Aite, M., Chevallier, M., Frioux, C., Trottier, C., Got, J., Cortes, M. P., et al. (2018). Traceability, reproducibility and wiki-exploration for “a-la-carte” reconstructions of genome-scale metabolic models. PLoS Comput. Biol., 14(5), 25 pp.

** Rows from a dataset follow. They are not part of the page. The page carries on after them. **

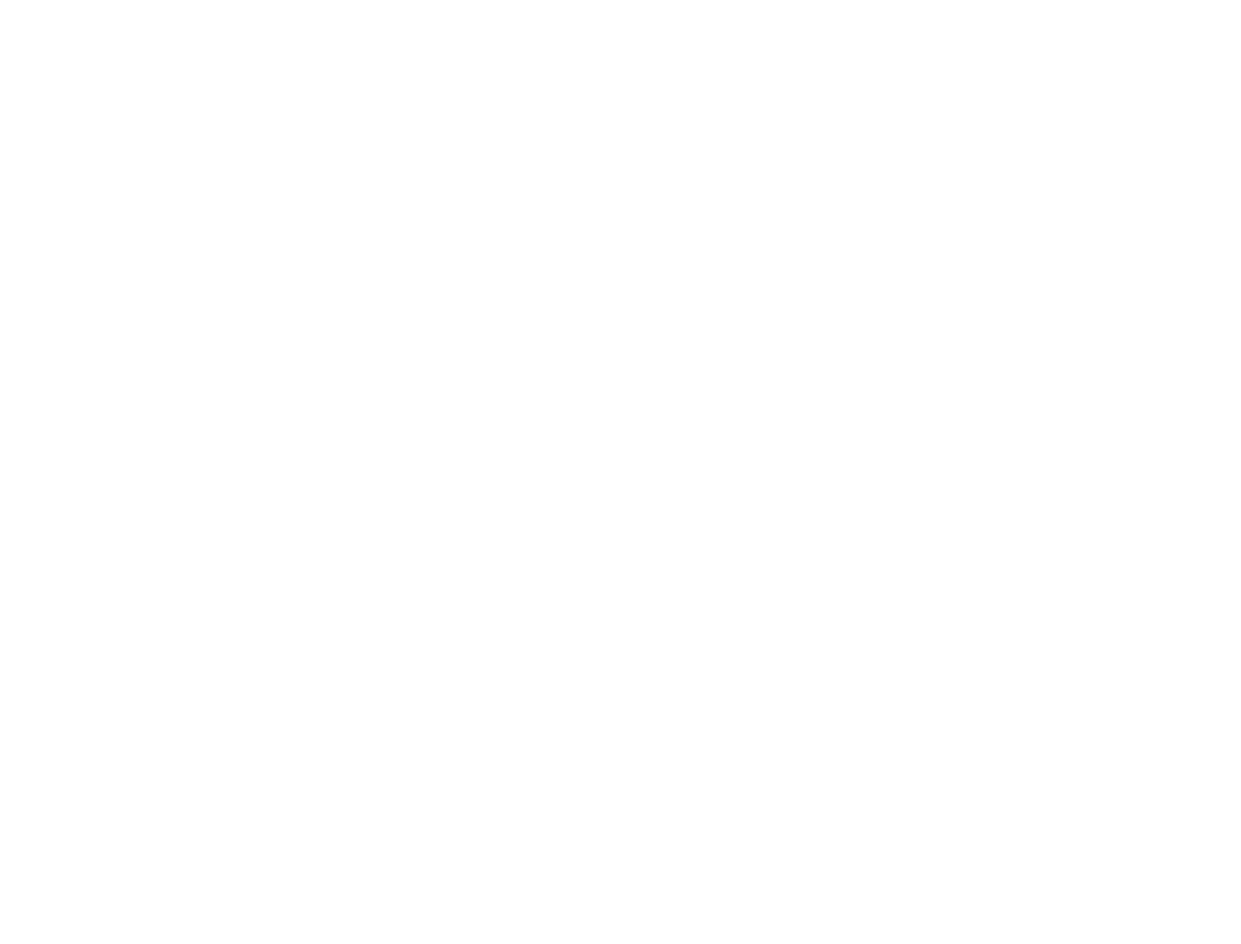
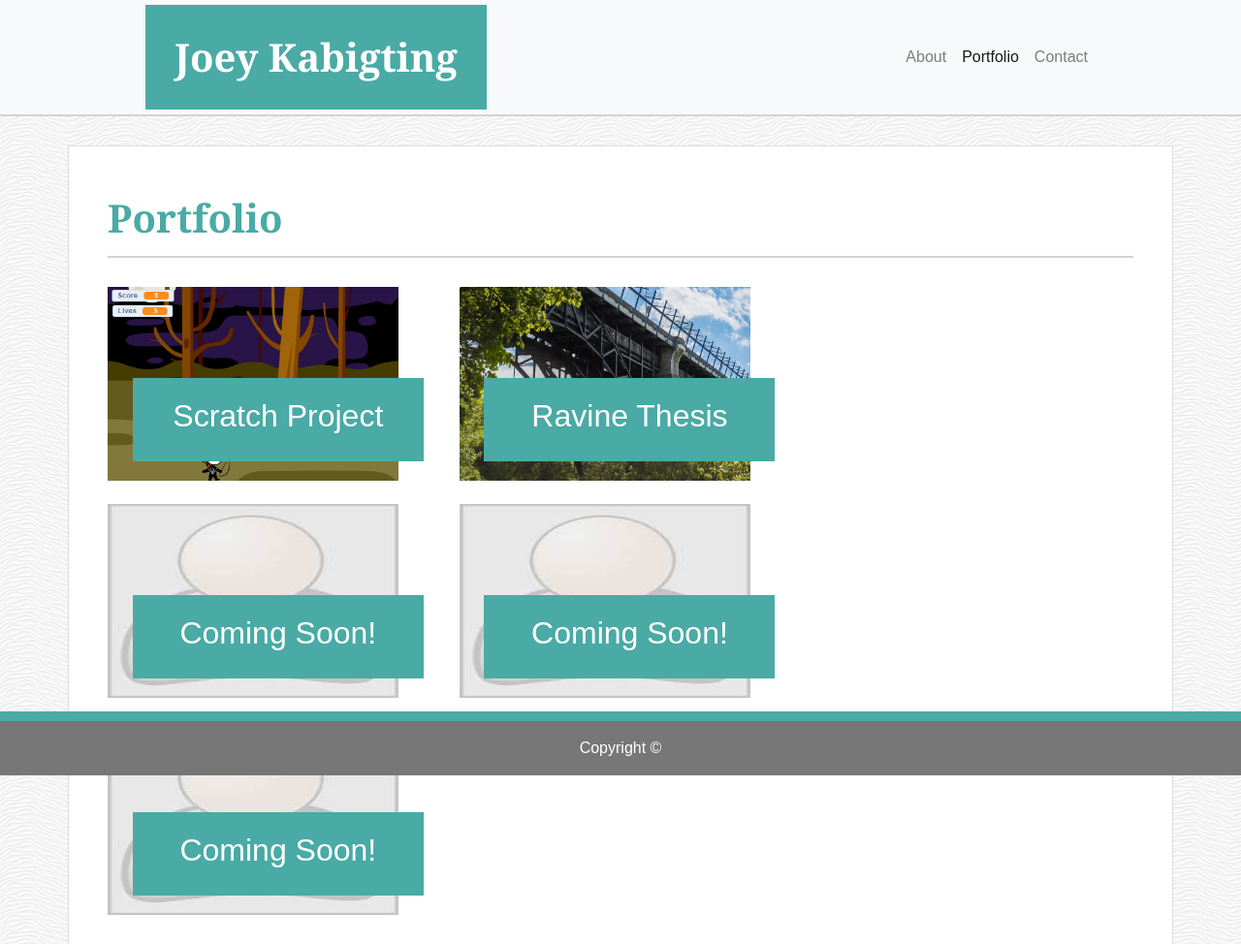
Before and after one commit to jkabigting93/Bootstrap-Portfolio, a plain HTML site: page portfolio.html in a window 1280 px wide. Shown: the top 974 px of the page at 97% size. Before the commit the page ends 800 px from the top, so only its background shows below. Drawn offline with nearby package versions, Linux system fonts and the light colour scheme; files whose address does not match are found by name.

Commit message:
Almost done portfolio, just need working links and center pic captions

```diff
--- a/Assets/css/style.css
+++ b/Assets/css/style.css
@@ -34,7 +34,8 @@ h1 {
     background-color: white;
     border-bottom: 2px solid lightgrey;
     padding-bottom: 15px;
-    margin-bottom: 30px
+    margin-bottom: 30px;
+    padding-left: 0;
 }
 
 .AboutMePic {
@@ -52,3 +53,24 @@ p {
     background-color: #777777;
     border-top: 10px solid #4aaaa5;
 }
+
+.ContactContainer {
+    margin-bottom: 100px;
+}
+
+.btn {
+    background-color: #4aaaa5;
+    font-size: 13px;
+    padding: 12px 20px 12px 20px;
+}
+
+.PortfolioPics {
+    width: 300px;
+    height: 200px
+}
+
+.carousel-caption {
+    background-color: #4aaaa5;
+    width: 300px;
+    padding-left: 0;
+}
--- a/contact.html
+++ b/contact.html
@@ -0,0 +1,72 @@
+<!DOCTYPE html>
+<html lang="en-us">
+<head>
+    <meta charset="UTF-8">
+    <Title>Bootstrap Portfolio</Title>
+    <link rel="stylesheet" href="https://stackpath.bootstrapcdn.com/bootstrap/4.3.1/css/bootstrap.min.css" integrity="sha384-ggOyR0iXCbMQv3Xipma34MD+dH/1fQ784/j6cY/iJTQUOhcWr7x9JvoRxT2MZw1T" crossorigin="anonymous">
+    <link rel="stylesheet" type="text/css" href="Assets/css/style.css">
+</head>
+<body>
+
+<!-- Nav Bar -->
+    <nav class="navbar navbar-expand-lg navbar-light bg-light">
+        <a class="navbar-brand" href="index.html"><h1>Joey Kabigting</h1></a>
+        <button class="navbar-toggler" type="button" data-toggle="collapse" data-target="#navbarText" aria-controls="navbarText" aria-expanded="false" aria-label="Toggle navigation">
+          <span class="navbar-toggler-icon"></span>
+        </button>
+        <div class="collapse navbar-collapse" id="navbarText">
+          <ul class="navbar-nav ml-auto">
+            <li class="nav-item">
+              <a class="nav-link" href="index.html">About</a>
+            </li>
+            <li class="nav-item">
+              <a class="nav-link" href="portfolio.html">Portfolio</a>
+            </li>
+            <li class="nav-item active">
+              <a class="nav-link" href="contact.html">Contact<span class="sr-only">(current)</span></a>
+            </li>
+          </ul>
+        </div>
+      </nav>
+
+    <div class="container ContactContainer">
+
+<!-- Content Header -->
+        <div class="row">
+            <div class="col-md-12">
+                <h1 class="ContentTitle">Contact</h1>
+            </div>
+        </div>
+
+<!-- Content -->
+        <div class="row">
+            <div class="col-md-12">
+                <form>
+                    <div class="form-group">
+                        <label for="Form-Name">Name</label>
+                        <input type="name" class="form-control" id="Form-Name" aria-describedby="emailHelp" placeholder="Your name...">
+                    </div>
+                    <div class="form-group">
+                        <label for="Form-Email">Email</label>
+                        <input type="email" class="form-control" id="Form-Email" aria-describedby="emailHelp" placeholder="Your email...">
+                    </div>
+                    <div class="form-group">
+                        <label for="Form-Message">Message</label>
+                        <textarea type="message" class="form-control TallForm" id="Form-Message" placeholder="Your message here..." rows="5"></textarea>
+                    </div>
+                    <button type="submit" class="btn btn-primary">Submit</button>
+                </form>
+            </div>
+        </div>
+
+    </div>
+
+<!-- Sticky Footer -->
+  <footer class="page-footer">
+    <div class="footer-copyright text-center py-3 fixed-bottom">
+      Copyright ©
+    </div>
+  </footer>
+
+</body>
+</html>
--- a/portfolio.html
+++ b/portfolio.html
@@ -0,0 +1,98 @@
+<!DOCTYPE html>
+<html lang="en-us">
+<head>
+    <meta charset="UTF-8">
+    <Title>Bootstrap Portfolio</Title>
+    <link rel="stylesheet" href="https://stackpath.bootstrapcdn.com/bootstrap/4.3.1/css/bootstrap.min.css" integrity="sha384-ggOyR0iXCbMQv3Xipma34MD+dH/1fQ784/j6cY/iJTQUOhcWr7x9JvoRxT2MZw1T" crossorigin="anonymous">
+    <link rel="stylesheet" type="text/css" href="Assets/css/style.css">
+</head>
+<body>
+
+<!-- Nav Bar -->
+    <nav class="navbar navbar-expand-lg navbar-light bg-light">
+        <a class="navbar-brand" href="index.html"><h1>Joey Kabigting</h1></a>
+        <button class="navbar-toggler" type="button" data-toggle="collapse" data-target="#navbarText" aria-controls="navbarText" aria-expanded="false" aria-label="Toggle navigation">
+          <span class="navbar-toggler-icon"></span>
+        </button>
+        <div class="collapse navbar-collapse" id="navbarText">
+          <ul class="navbar-nav ml-auto">
+            <li class="nav-item">
+              <a class="nav-link" href="index.html">About</a>
+            </li>
+            <li class="nav-item active">
+              <a class="nav-link" href="portfolio.html">Portfolio<span class="sr-only">(current)</span></a>
+            </li>
+            <li class="nav-item">
+              <a class="nav-link" href="contact.html">Contact</a>
+            </li>
+          </ul>
+        </div>
+      </nav>
+
+    <div class="container ContactContainer">
+
+<!-- Content Header -->
+        <div class="row">
+            <div class="col-md-12">
+                <h1 class="ContentTitle">Portfolio</h1>
+            </div>
+        </div>
+
+<!-- Content -->
+        <div class="row">
+            <div class="col-md-3">
+                <img class="PortfolioPics" src="Assets/images/scratch-project.png" alt="Joey's Scratch game project">
+                <div class="carousel-caption">
+                    <h2>Scratch Project</h2>
+                </div>
+            </div>
+            <div class="col-md-1">
+            </div>
+            <div class="col-md-3">
+                <img class="PortfolioPics" src="Assets/images/ravine-pic.jpg" alt="Joey's Urban Ravine Restoration Master's Thesis">
+                <div class="carousel-caption">
+                    <h2>Ravine Thesis</h2>
+                </div>
+            </div>
+        </div>
+
+        <br>
+
+        <div class="row">
+            <div class="col-md-3">
+                <img class="PortfolioPics" src="Assets/images/placeholder.jpg" alt="Joey's Scratch game project">
+                <div class="carousel-caption">
+                    <h2>Coming Soon!</h2>
+                </div>
+            </div>
+            <div class="col-md-1">
+            </div>
+            <div class="col-md-3">
+                <img class="PortfolioPics" src="Assets/images/placeholder.jpg" alt="Joey's Urban Ravine Restoration Master's Thesis">
+                <div class="carousel-caption">
+                    <h2>Coming Soon!</h2>
+                </div>
+            </div>
+        </div>
+
+        <br>
+
+        <div class="row">
+            <div class="col-md-3">
+                <img class="PortfolioPics" src="Assets/images/placeholder.jpg" alt="Joey's Scratch game project">
+                <div class="carousel-caption">
+                    <h2>Coming Soon!</h2>
+                </div>
+            </div>
+
+    </div>
+
+<!-- Sticky Footer -->
+  <footer class="page-footer">
+    <div class="footer-copyright text-center py-3 fixed-bottom">
+      Copyright ©
+    </div>
+  </footer>
+
+</body>
+</html>
```
Also changed, not shown: index.html (+2 -2 lines).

Abstract: Genome-scale metabolic models have become the tool of choice for the global analysis of microorganism metabolism, and their reconstruction has attained high standards of quality and reliability. Improvements in this area have been accompanied by the development of some major platforms and databases, and an explosion of individual bioinformatics methods. Consequently, many recent model s result from “a la carte” pipelines, combining the use of platforms, individual tools and biological expertise to enhance the quality of the reconstruction. Although very useful, introducing heterogeneous tools, that hardly interact with each other, causes loss of traceability and reproducibility in the reconstruction process. This represents a real obstacle, especially when considering less studied species whose metabolic reconstruction can greatly benefit from the comparison to good quality models of related organisms. This work proposes an adaptable workspace, AuReMe, for sustainable reconstructions or improvements of genome-scale metabolic models involving personalized pipelines. At each step, relevant information related to the modifications brought to the model by a method is stored. This ensures that the process is reproducible and documented regardless of the combination of tools used. Additionally, the workspace establishes a way to browse metabolic models and their metadata through the automatic generation of ad-hoc local wikis dedicated to monitoring and facilitating the process of reconstruction. AuReMe supports exploration and semantic query based on RDF databases. We illustrate how this workspace allowed handling, in an integrated way, the metabolic reconstructions of non-model organisms such as an extremophile bacterium or eukaryote algae. Among relevant applications, the latter reconstruction led to putative evolutionary insights of a metabolic pathway.